## Work required:
For the word "cases", count the lines in the records below that include it and give only that number.

(Items listed in a dataset)
━━━━
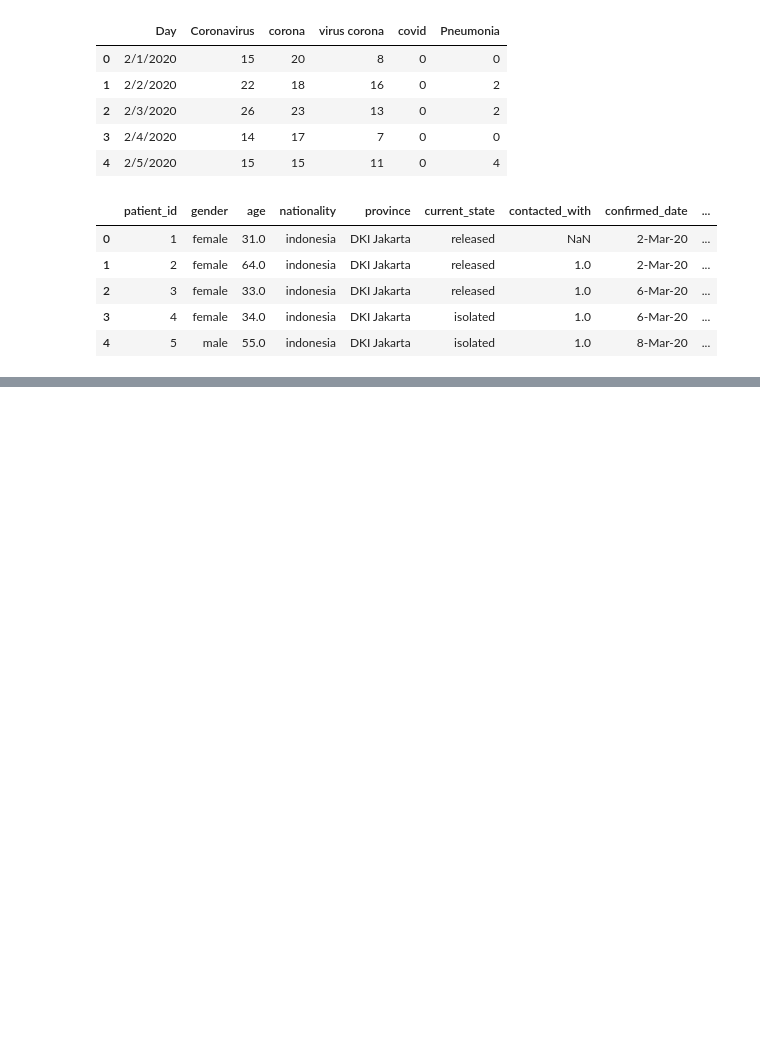
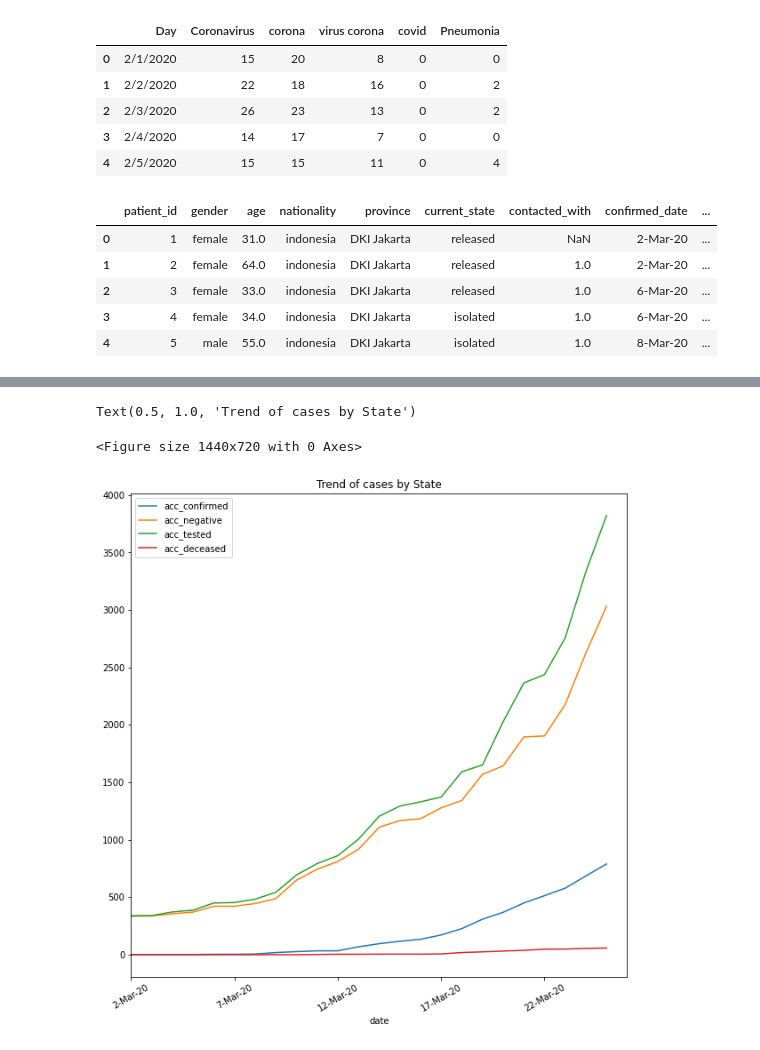
Before and after one commit to firdarinoa/bangkit-assignment5, a Jupyter notebook: Assignment5.ipynb, the cells around one changed output, grey strips where cells are left out. Cells and saved outputs as stored; diff of their text form; code cells hidden in the pictures; blank space fills up the shorter version.

```diff
--- a/Assignment5.ipynb
+++ b/Assignment5.ipynb
@@ -74,0 +81,8 @@ province_timeline.head()
+# %%
+plt.figure(figsize=(20,10))
+cases.plot('date',['acc_confirmed', 'acc_negative', 'acc_tested', 'acc_deceased'],figsize=(10,10), rot=30)
+plt.title("Trend of cases by State")
+# %% [output]
+Text(0.5, 1.0, 'Trend of cases by State')
+<Figure size 1440x720 with 0 Axes>
+[figure, added]
```
Also changed, not shown: parts of 21 cells of this notebook.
━━━━
## Response box:
3